• _EXERCISE_: Every line from the one containing "data: advance to SitRep 169 (30 October)" to the one containing "Also changed, not shown: 12 other files." in the records below, both included, must be set down exactly, and no other line.

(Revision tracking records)

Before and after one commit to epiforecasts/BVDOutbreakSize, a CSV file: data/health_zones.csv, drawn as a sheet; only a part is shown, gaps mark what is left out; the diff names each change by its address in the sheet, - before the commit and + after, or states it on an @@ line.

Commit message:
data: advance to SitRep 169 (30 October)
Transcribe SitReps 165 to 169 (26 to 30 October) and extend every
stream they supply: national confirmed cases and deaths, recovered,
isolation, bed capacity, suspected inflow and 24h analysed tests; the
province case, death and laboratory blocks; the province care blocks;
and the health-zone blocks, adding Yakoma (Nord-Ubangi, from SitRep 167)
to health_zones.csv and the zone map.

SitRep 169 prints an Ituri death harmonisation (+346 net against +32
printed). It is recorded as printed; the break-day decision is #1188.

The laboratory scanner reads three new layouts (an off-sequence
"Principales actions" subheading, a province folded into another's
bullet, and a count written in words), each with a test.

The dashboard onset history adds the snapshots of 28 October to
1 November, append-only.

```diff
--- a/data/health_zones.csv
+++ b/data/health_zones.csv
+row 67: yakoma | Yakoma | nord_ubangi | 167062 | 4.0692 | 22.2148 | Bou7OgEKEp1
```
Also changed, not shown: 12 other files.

==

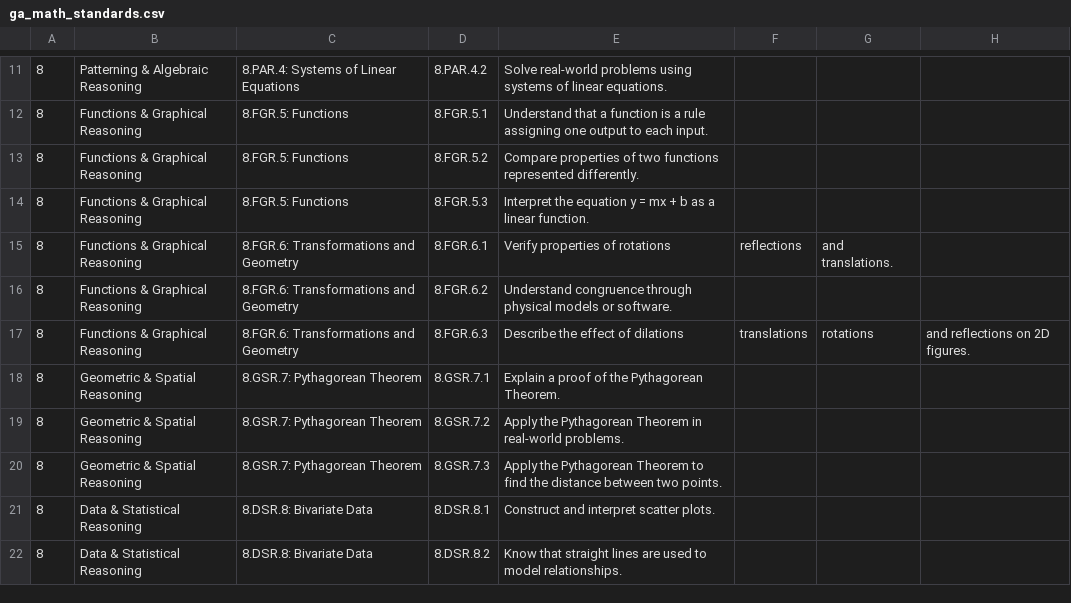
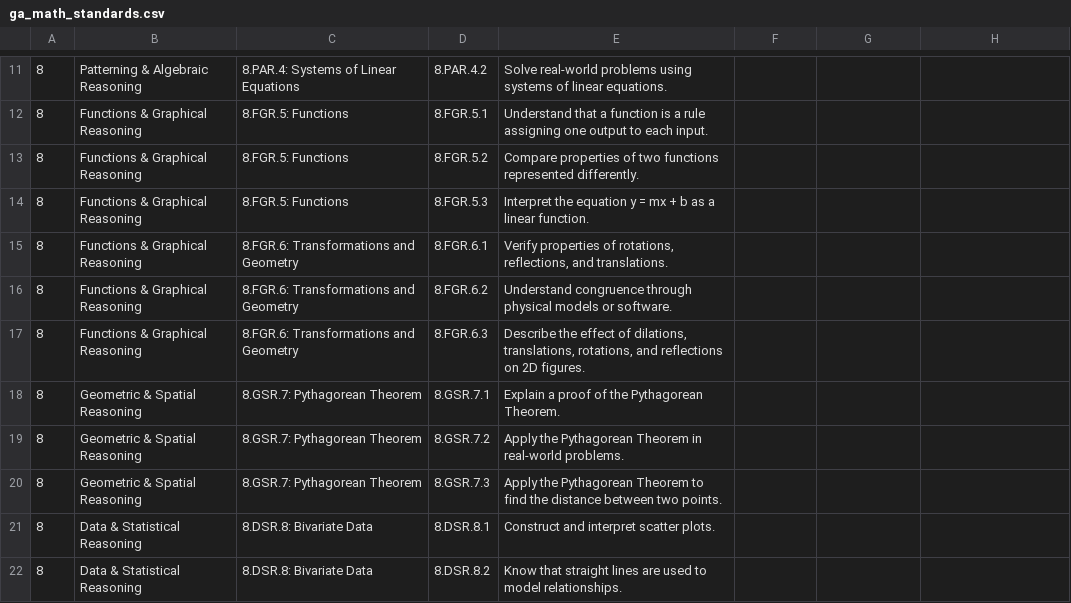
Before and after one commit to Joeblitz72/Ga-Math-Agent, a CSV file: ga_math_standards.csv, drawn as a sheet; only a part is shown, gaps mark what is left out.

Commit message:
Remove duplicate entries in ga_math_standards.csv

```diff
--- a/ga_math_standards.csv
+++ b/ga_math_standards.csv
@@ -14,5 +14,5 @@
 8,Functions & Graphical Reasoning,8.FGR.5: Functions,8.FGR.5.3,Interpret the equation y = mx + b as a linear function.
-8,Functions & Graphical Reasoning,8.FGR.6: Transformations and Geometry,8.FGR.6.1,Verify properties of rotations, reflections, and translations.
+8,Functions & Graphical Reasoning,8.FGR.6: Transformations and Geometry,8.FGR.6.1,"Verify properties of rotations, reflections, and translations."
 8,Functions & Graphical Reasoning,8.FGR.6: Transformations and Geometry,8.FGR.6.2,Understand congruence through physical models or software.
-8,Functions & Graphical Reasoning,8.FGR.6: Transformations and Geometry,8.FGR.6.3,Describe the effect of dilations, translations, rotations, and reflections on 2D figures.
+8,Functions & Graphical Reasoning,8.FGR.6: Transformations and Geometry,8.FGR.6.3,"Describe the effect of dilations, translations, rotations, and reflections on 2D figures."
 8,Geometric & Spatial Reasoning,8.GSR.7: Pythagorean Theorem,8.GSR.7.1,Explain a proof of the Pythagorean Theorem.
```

• _FINISHED TASK_:
data: advance to SitRep 169 (30 October)
Transcribe SitReps 165 to 169 (26 to 30 October) and extend every
stream they supply: national confirmed cases and deaths, recovered,
isolation, bed capacity, suspected inflow and 24h analysed tests; the
province case, death and laboratory blocks; the province care blocks;
and the health-zone blocks, adding Yakoma (Nord-Ubangi, from SitRep 167)
to health_zones.csv and the zone map.

SitRep 169 prints an Ituri death harmonisation (+346 net against +32
printed). It is recorded as printed; the break-day decision is #1188.

The laboratory scanner reads three new layouts (an off-sequence
"Principales actions" subheading, a province folded into another's
bullet, and a count written in words), each with a test.

The dashboard onset history adds the snapshots of 28 October to
1 November, append-only.

```diff
--- a/data/health_zones.csv
+++ b/data/health_zones.csv
+row 67: yakoma | Yakoma | nord_ubangi | 167062 | 4.0692 | 22.2148 | Bou7OgEKEp1
```
Also changed, not shown: 12 other files.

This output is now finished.